FAQ

Here you can find the answers to some commonly asked questions...

How do I use this site?

This site is FREE for patients and was designed for: Learning how to become a medical marijuana patient and Finding medical marijuana doctors, dispensaries, and delivery. *We only list medical marijuana dispensaries.

How do I register a medical marijuana dispensary or provider with Hopegrown?

To become a Hopegrown member email us at: membership@hopegrown.org.

How do I register a doctor's clinic or healthcare provider with Hopegrown?

To become a Hopegrown member email us at: membership@hopegrown.org.

How much does it cost for Hopegrown (only for businesses) membership?

Hopegrown has one of the most competitive and affordable monthly memberships plans available. Email us at: membership@hopegrown.org for more details.

Marijuana? Cannabis? Weed? Pot? What should we call it?

All of these terms are acceptable and refer to the same plant that produces more than 100 unique cannabinoids that mimic compounds produced in the human body.

What part of the marijuana plant is smoked?
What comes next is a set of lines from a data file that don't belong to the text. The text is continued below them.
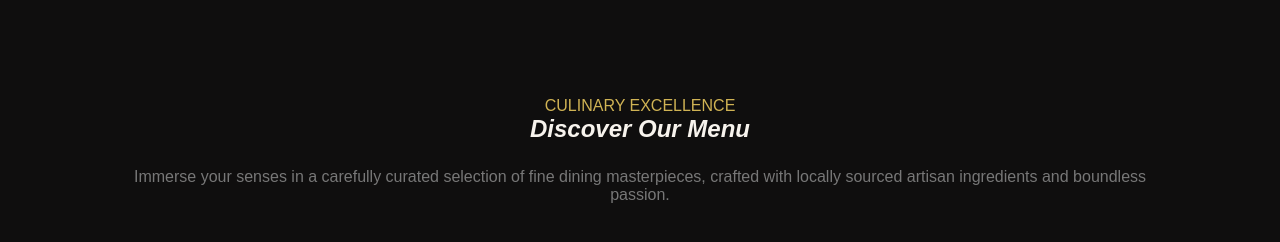
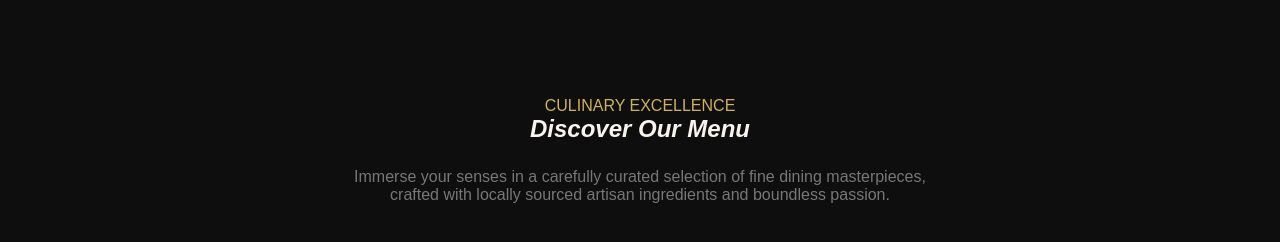
Before and after one commit to TsegawGemena/restaurant, a website built with webpack: page src/template.html in a window 1280 px wide. Both pictures are taken after a click on the button "Menu". Shown: the part 96-338 px from the top of the page. Built offline with nearby package versions, Linux system fonts and the light colour scheme.

Commit message:
aligned the text for more attrativenes

```diff
--- a/src/pages/menu.js
+++ b/src/pages/menu.js
@@ -1,3 +1,8 @@
+import starterOne from "../images/starterOne.jpg";
+import starterTwo from "../images/starterTwo.webp";
+import starterThree from "../images/starterThree.webp";
+
+
 export function loadMenu(){
 
     const content = document.querySelector("#content");
@@ -15,7 +20,7 @@ export function loadMenu(){
     menuHeading.textContent = "Discover Our Menu";
 
     const menuParagraph = document.createElement("p");
-    menuParagraph.textContent ="Immerse your senses in a carefully curated selection of fine dining masterpieces, crafted with locally sourced artisan ingredients and boundless passion.";
+    menuParagraph.textContent ="Immerse your senses in a carefully curated selection of fine dining masterpieces, \n"+" crafted  with locally sourced artisan ingredients and boundless passion.";
 
     menuText.appendChild(menuLabel);
     menuText.appendChild(menuHeading);
--- a/src/style.css
+++ b/src/style.css
@@ -520,4 +520,5 @@ nav button:hover{
 }
 .menu-text p{
     color:#777;
+    white-space: pre-line;
 }
```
The flowers of the cannabis plant are often referred to as “buds” because it's the leaves of the female plant that are harvested at a specific time, cured and the flowers are trimmed down to just the buds before being provided as medicine. The collection of these buds can range in size between plant and strain. It’s this part of the plant that is used for medicating, often ground and put into a marijuana joint (a thin cylinder of finely cut cannabis rolled in paper for smoking), pipe, or water pipe (aka bong).

What are flowers?

The flowers of the cannabis plant are often referred to as “buds” because it's the budding flowers of the female plant that are harvested at a specific time and cured. The excess leaves around the flowers are then trimmed down before being provided as medicine. The collection of these buds can range in size between plant and strain. It’s this part of the plant that is used for medicating, often ground and put into a marijuana joint (a thin cylinder of finely cut cannabis rolled in paper for smoking), pipe, or water pipe (aka bong).

What is MMJ?

MMJ is an abbreviation for medical marijuana.

Are there other ways to consume marijuana besides smoking?

Yes. Vaporizing, eating, drinking, and applying marijuana in topical form are a few of the other popular ways to medicate.

What is an edible?

Marijuana-infused foods or drinks are commonly referred to as “edibles” or sometimes, “medibles.”

What is a budtender?

A budtender is a title of a staff member who works within a dispensary or store where medical or recreational cannabis is sold. Their job is to offer suggestions to customers, answer questions, handle products and showcase products being sold.

What conditions can be improved with marijuana?

People with cancer, glaucoma, AIDS or HIV, Crohn’s disease, hepatitis C, and multiple sclerosis have found relief by using marijuana. Marijuana is also used to treat cachexia, anorexia, and wasting syndrome; severe or chronic pain or nausea; seizure disorders (such as epilepsy); arthritis; migraines; and agitation of Alzheimer’s disease. In addition, PTSD, ADD/ADHD, depression, anxiety disorders, spasticity, and asthma conditions have been improved with marijuana.

What is a dispensary or collective?

Generally used as the terms for brick and mortar establishments that provide cannabis medicines.

What major organizations support medical marijuana?

American Medical Association, California Medical Association, American College of Physicians, American Nurses Association, American Public Health Association,Lymphoma Foundation of America, Leukemia & Lymphoma Society, Epilepsy Foundation, American Academy of HIV Medicine, Episcopal Church, Presbyterian Church USA, Consumer Reports Magazine, American Federation of State, County and Municipal Employees...and many, many more.All either support legal access to medical marijuana or have directly acknowledged that marijuana can have legitimate medical uses. (The American Medical Association, formerly opposed to medical marijuana, officially changed its position to neutral in 1997; the AMA endorses a physician's right to discuss marijuana therapy with patients.)

Why is marijuana federally illegal?

Under federal law, marijuana is classified as a Schedule I drug, meaning the federal government views marijuana as a highly addictive substance having no medicinal value. Doctors may not "prescribe" marijuana for medical use under federal law, though they can "recommend" its use under state law.